NYC dwellers have a dysfunctional relationship with the subway. We love it, of course -- even with fare hikes (and there are reportedly more on the way), it gets us where we need to go for a couple dollars, and keeps cars off the streets. And yet, it's hard not to hate it, sometimes (did we mention those upcoming fare hikes?) But the simple fact is that Manhattan real estate needs the subway. That's why we cheered the expansion of the 7 train into Clinton and West Chelsea, and why we're anxiously awaiting the opening of the Second Avenue subway. But with service cuts already in effect in the outer boroughs and many bus lines either reduced to banker's hours or disappeared entirely, New Yorkers are feeling more conflicted about the subway than ever. The Wall Street Journal, in a subscription-only article, recently charged subway service changes with depressing home sales in various neighborhoods in Queens and Brooklyn. Now, neither Queens nor Brooklyn nor apartment sales are our thing (although we do the NYC apartment sales thing, too), but the question still holds for people searching for rental apartments in Manhattan. The question being, how are subway changes changing the way we look for rental apartments in NYC?
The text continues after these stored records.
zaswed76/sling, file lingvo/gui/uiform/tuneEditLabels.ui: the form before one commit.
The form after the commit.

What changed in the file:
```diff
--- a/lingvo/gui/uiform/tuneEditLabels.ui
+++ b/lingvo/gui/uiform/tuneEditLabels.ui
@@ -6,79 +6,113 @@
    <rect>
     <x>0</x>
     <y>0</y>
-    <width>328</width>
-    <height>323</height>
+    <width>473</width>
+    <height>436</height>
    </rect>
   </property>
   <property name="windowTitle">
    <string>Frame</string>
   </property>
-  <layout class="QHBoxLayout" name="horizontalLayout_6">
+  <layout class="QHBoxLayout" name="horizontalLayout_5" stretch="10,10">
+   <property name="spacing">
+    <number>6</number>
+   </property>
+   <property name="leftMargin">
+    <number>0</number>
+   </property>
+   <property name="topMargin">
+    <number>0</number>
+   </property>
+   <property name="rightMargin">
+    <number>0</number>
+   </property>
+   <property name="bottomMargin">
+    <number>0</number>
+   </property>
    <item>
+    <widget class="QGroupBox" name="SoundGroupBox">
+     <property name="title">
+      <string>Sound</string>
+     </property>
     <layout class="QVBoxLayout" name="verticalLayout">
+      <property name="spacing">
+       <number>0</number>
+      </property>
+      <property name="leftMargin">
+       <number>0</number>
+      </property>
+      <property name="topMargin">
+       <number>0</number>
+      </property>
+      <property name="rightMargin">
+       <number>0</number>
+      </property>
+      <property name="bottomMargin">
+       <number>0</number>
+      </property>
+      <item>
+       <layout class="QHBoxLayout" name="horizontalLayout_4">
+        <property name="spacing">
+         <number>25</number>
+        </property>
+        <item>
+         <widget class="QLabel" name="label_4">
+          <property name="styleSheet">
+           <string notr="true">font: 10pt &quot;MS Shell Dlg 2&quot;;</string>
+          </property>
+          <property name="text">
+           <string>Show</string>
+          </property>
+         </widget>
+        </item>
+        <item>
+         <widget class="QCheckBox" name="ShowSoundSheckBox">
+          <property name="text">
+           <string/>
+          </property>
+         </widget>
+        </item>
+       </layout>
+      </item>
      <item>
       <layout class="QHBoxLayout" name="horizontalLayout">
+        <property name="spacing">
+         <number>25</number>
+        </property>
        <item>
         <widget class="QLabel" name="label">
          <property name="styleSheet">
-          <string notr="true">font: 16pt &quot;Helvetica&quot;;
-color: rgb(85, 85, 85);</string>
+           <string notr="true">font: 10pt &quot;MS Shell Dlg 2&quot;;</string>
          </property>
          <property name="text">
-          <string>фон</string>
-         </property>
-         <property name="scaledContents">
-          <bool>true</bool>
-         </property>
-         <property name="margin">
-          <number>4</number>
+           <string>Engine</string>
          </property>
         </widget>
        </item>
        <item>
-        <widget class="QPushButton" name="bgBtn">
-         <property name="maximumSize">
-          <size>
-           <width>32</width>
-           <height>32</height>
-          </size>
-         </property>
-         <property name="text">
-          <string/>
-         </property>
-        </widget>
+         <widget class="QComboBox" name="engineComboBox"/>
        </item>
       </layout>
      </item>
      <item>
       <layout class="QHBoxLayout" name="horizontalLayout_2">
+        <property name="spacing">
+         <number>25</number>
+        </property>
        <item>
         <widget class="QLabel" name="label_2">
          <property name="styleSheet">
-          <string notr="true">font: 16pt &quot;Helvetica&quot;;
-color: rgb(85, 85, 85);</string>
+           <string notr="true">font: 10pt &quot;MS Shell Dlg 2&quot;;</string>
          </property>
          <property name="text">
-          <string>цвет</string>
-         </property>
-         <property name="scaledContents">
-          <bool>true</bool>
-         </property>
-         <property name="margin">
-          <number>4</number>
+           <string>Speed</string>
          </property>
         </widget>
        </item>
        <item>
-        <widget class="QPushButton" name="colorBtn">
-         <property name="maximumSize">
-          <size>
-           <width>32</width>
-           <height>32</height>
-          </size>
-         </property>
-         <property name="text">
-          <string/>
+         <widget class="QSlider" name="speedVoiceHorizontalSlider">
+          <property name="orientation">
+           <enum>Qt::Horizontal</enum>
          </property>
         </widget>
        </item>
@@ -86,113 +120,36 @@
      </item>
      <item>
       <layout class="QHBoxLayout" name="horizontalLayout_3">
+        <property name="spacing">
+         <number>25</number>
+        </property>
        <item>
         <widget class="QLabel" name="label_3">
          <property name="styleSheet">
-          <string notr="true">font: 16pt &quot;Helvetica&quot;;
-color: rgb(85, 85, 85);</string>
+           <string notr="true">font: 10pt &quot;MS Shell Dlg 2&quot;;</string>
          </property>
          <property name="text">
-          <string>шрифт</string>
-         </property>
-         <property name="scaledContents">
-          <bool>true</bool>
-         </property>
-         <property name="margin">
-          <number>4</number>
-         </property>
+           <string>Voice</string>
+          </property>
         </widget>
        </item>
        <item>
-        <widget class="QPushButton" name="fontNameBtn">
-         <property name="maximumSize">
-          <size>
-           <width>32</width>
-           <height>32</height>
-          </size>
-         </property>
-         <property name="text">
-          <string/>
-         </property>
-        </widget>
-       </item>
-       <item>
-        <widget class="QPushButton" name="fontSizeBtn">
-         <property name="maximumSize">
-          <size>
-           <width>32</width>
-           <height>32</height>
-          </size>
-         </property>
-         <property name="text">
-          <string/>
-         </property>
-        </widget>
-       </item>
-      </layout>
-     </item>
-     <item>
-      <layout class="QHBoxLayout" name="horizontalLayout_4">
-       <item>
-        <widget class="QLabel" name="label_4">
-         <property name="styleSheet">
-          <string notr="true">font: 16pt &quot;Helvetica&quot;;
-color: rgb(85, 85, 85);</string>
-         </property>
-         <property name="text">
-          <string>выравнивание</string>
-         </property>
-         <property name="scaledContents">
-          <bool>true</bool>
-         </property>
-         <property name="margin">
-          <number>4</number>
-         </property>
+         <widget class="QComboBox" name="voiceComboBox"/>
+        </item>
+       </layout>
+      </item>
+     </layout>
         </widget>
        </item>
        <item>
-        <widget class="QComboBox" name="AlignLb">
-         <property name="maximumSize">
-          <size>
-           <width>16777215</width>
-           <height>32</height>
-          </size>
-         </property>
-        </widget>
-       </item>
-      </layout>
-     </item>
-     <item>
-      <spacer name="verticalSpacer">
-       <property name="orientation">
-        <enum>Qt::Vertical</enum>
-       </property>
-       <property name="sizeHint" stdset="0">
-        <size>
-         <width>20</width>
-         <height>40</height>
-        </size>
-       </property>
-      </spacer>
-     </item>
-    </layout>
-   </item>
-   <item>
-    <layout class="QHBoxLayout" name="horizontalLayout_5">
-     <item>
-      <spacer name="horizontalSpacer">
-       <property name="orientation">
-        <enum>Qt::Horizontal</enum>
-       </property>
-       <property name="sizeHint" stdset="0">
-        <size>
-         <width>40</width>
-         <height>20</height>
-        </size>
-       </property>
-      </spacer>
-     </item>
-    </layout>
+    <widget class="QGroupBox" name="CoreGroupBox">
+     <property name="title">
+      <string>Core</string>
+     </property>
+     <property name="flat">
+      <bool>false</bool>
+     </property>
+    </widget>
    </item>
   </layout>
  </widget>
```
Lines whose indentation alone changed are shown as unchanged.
For Manhattanites, who generally enjoy very good subway service -- at least in the sense that most Manhattan neighborhoods are at most a 10-minute walk from a subway stop of some sort -- the question is a lot less dramatic than it is on residents of, say, Kensington, who depend on the F train as their link to the rest of New York City. But as the New York Observer's Laura Kusisto points out, the impact of MTA service changes might be less dramatic than the Journal article made it seem. "The Journal story is pretty thin on data to back up what some frustrated residents and real estate brokers say," Kusisto writes. "As Sofia Song, vice-president of research at StreetEasy, notes, it will take more than a 20-minute walk to the subway to kill demand in most of these areas. 'I think the changes would need to be pretty drastic, because demand for housing is so high. If you make it more affordable and less convenient, there's still always going to be demand.'" And that's the thing with trend stories -- the trends they cover don't always, you know, exist.

Still, anyone who has ever rented an apartment in Manhattan or anywhere else knows that subway access is a big deal -- that's why we added the "Apartments Near" refined search option to Luxury Rentals Manhattan. But even if subway rates go up, and even if the quality of subway service goes down, the subway is going to remain a part of our lives in New York City. And given that living in New York City is the reason why apartments are so desirable -- it's the only location that matters in the classic Location, Location, Location paradigm -- it seems unlikely that subway service changes, good or ill, will have much to do with the way people search for, value or inhabit NYC rentals.